— Exercise prompt —
Using the word "fontsize" as the filter, copy each matching line from the records.

● ● ●

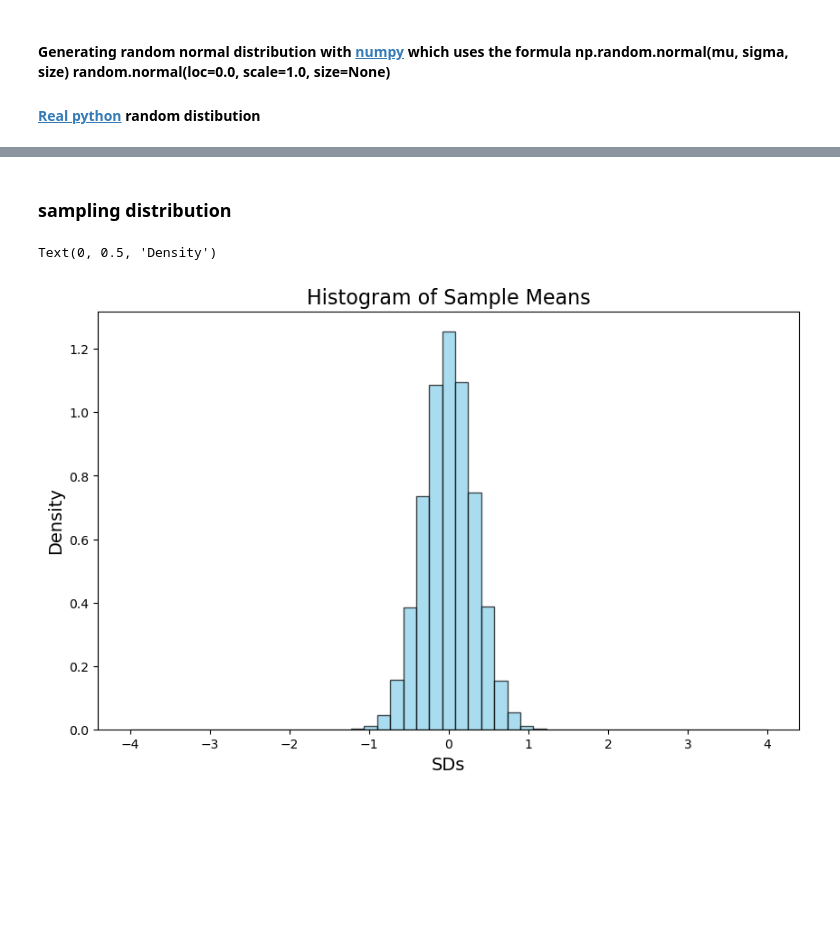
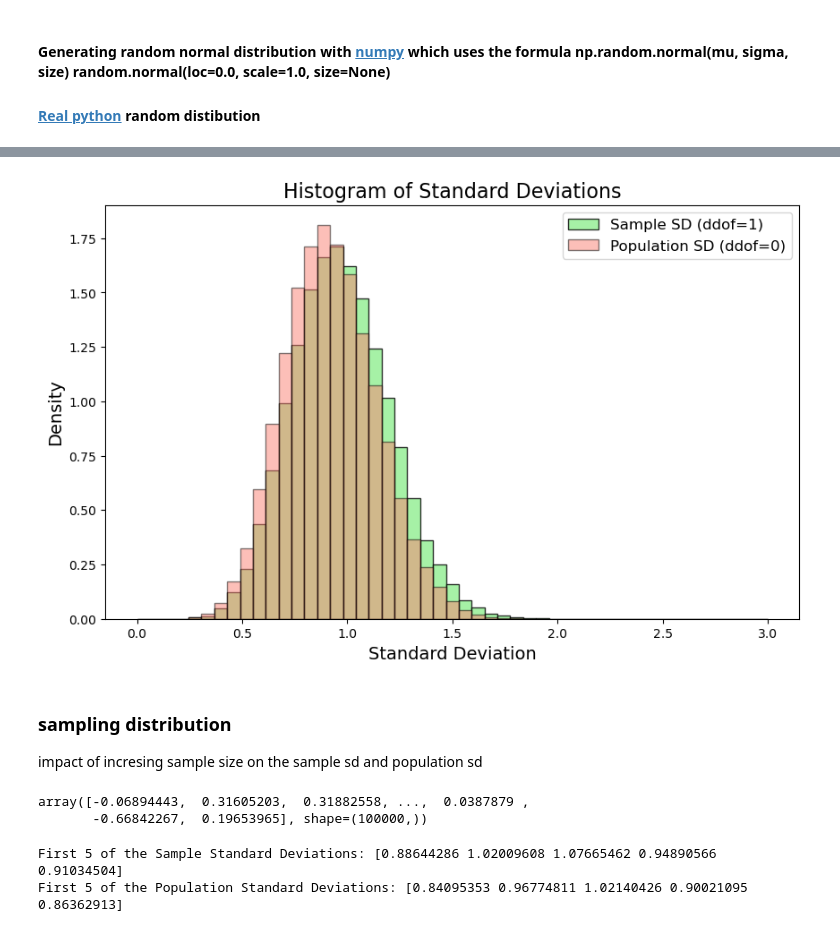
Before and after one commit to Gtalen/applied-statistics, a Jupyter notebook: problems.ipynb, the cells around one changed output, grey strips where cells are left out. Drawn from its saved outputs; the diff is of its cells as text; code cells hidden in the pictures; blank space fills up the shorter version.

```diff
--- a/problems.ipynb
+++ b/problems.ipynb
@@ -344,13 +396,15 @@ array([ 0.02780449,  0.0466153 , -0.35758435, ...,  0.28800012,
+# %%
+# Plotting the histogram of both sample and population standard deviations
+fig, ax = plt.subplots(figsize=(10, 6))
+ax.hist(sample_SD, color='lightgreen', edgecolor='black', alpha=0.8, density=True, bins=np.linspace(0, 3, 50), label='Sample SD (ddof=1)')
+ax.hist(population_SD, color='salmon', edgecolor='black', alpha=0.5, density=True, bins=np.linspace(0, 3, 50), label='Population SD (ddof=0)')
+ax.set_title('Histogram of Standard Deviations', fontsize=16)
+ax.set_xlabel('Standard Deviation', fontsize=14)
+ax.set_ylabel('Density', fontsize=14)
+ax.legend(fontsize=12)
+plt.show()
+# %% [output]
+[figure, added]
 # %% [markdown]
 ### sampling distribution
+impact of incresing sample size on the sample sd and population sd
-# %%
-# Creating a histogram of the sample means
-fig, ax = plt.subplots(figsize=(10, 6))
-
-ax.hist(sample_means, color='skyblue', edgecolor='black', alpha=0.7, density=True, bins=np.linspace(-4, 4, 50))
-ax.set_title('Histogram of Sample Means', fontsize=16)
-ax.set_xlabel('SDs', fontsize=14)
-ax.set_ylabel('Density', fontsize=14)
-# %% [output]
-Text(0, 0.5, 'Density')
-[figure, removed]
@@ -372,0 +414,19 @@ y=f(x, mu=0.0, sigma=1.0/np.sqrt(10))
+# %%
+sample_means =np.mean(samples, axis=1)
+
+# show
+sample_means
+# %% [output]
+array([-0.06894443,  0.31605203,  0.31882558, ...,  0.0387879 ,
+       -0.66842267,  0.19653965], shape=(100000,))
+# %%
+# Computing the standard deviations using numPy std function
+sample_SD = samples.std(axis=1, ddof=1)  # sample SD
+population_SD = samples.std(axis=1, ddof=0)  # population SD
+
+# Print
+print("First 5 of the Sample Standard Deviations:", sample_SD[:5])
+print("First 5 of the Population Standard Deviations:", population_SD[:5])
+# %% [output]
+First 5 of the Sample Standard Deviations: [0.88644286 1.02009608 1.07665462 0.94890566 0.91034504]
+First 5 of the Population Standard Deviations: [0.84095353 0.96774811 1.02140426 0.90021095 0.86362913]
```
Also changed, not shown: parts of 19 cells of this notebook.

● ● ●

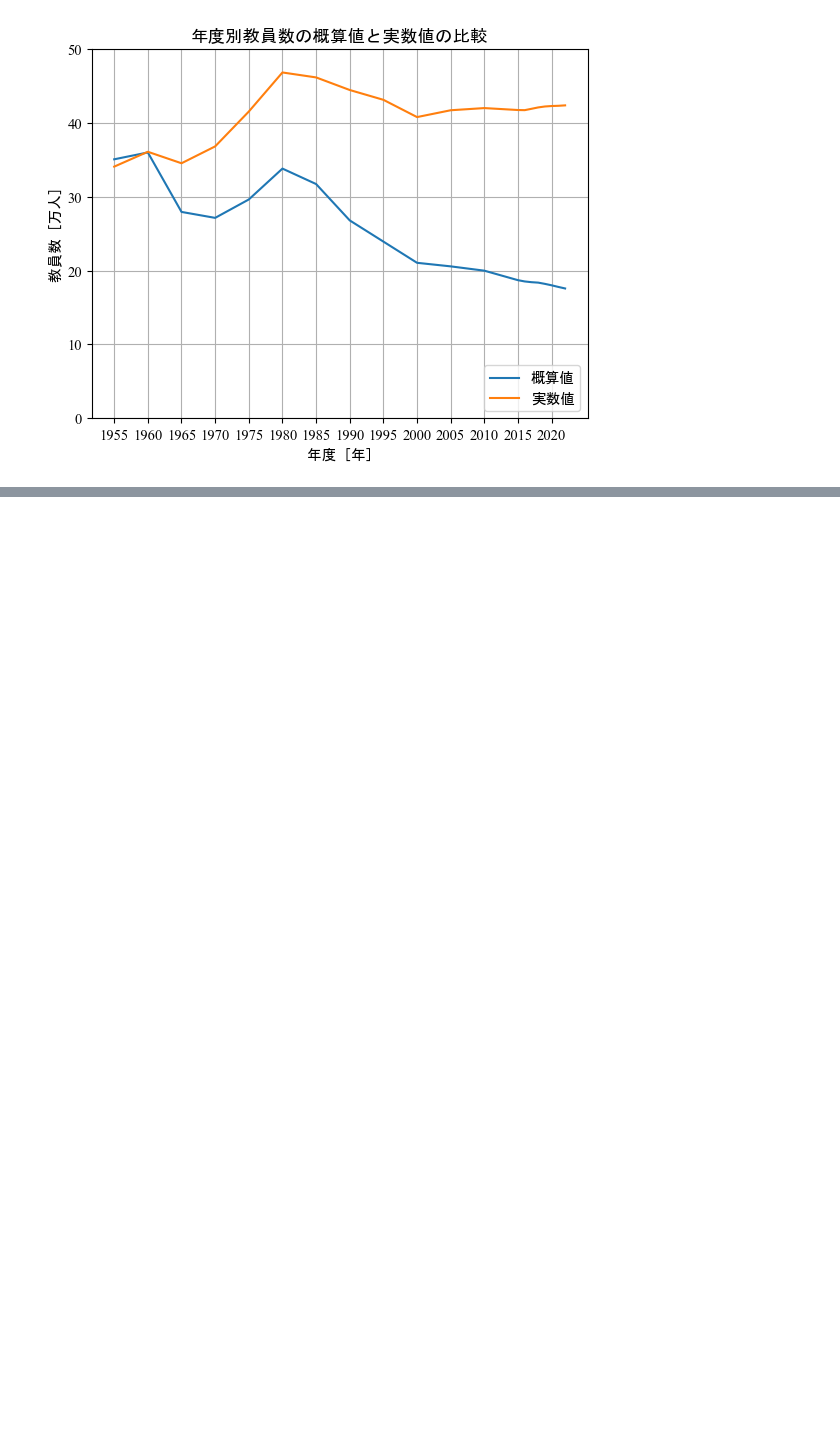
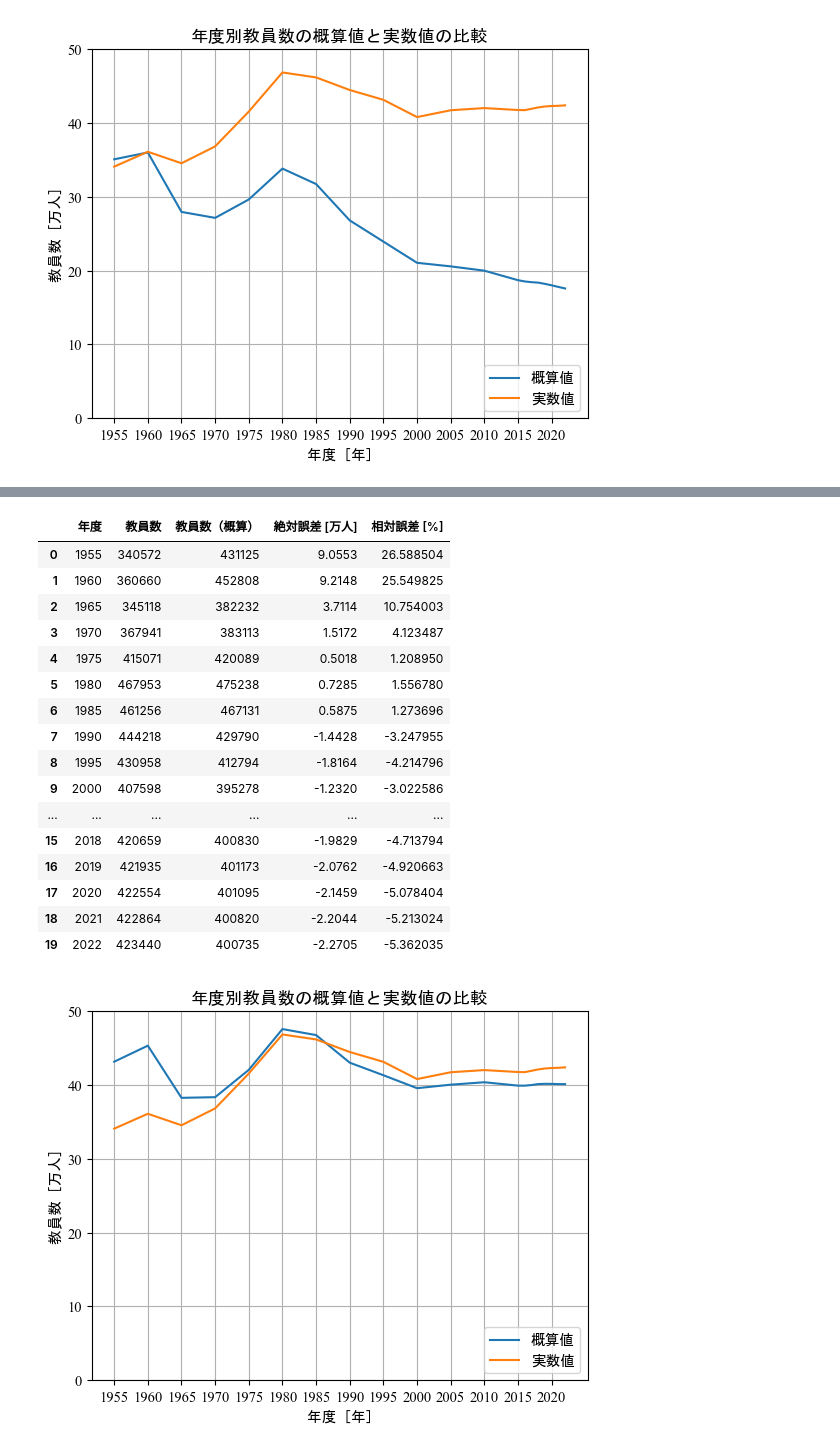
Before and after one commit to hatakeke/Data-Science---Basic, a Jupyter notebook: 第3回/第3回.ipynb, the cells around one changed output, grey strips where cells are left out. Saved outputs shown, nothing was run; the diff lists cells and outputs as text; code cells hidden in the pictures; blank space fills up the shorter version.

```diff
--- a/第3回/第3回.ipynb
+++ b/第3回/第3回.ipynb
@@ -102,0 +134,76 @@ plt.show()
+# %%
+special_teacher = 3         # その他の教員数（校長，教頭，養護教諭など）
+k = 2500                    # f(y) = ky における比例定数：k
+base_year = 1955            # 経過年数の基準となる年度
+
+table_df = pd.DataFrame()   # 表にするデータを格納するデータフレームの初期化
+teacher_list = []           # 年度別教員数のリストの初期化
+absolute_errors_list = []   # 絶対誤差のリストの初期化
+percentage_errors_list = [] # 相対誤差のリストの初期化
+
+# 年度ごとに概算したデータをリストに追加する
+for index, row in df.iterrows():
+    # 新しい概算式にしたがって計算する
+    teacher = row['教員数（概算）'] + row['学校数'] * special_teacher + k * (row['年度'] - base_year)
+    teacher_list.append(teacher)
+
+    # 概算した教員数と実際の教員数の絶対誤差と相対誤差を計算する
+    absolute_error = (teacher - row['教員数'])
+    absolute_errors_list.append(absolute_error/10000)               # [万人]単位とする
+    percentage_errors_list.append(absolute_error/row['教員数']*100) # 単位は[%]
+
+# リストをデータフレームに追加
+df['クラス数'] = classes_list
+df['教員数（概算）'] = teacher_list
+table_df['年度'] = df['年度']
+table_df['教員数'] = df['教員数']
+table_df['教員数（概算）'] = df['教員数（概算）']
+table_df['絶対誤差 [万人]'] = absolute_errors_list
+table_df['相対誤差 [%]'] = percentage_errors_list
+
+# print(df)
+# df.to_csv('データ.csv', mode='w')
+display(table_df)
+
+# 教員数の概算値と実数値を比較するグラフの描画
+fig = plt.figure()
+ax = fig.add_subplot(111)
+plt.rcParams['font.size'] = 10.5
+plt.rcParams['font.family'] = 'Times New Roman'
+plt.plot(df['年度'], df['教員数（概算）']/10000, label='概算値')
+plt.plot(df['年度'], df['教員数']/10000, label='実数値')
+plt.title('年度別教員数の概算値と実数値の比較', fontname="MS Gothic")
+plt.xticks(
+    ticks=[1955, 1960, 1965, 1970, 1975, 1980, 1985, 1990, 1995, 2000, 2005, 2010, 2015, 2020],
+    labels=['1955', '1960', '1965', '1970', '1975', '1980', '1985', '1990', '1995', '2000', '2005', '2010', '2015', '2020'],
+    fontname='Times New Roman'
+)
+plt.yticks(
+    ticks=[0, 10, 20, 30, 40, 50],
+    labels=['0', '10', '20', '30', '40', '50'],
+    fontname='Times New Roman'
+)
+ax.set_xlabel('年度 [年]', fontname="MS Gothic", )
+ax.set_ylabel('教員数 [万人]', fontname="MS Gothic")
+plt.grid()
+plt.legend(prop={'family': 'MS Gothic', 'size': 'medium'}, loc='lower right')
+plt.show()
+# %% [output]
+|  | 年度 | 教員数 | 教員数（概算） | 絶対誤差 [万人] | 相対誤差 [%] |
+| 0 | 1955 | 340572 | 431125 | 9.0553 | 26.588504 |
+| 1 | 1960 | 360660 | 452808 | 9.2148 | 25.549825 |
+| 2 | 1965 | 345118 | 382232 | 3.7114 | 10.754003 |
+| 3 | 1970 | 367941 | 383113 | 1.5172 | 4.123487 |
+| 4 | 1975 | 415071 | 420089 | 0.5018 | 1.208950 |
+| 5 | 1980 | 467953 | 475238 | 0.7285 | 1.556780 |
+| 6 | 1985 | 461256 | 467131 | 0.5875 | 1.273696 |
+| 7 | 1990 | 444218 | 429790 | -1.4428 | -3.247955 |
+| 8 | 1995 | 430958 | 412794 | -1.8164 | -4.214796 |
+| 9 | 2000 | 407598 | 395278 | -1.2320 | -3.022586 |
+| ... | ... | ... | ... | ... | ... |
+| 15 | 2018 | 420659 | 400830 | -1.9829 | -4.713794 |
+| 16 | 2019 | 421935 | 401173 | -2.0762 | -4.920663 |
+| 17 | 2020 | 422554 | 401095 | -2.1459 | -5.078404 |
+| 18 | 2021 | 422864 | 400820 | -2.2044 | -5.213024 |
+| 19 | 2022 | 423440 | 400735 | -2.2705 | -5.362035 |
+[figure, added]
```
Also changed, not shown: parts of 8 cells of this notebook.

● ● ●

— Response area —
+ax.set_title('Histogram of Standard Deviations', fontsize=16)
+ax.set_xlabel('Standard Deviation', fontsize=14)
+ax.set_ylabel('Density', fontsize=14)
+ax.legend(fontsize=12)
-ax.set_title('Histogram of Sample Means', fontsize=16)
-ax.set_xlabel('SDs', fontsize=14)
-ax.set_ylabel('Density', fontsize=14)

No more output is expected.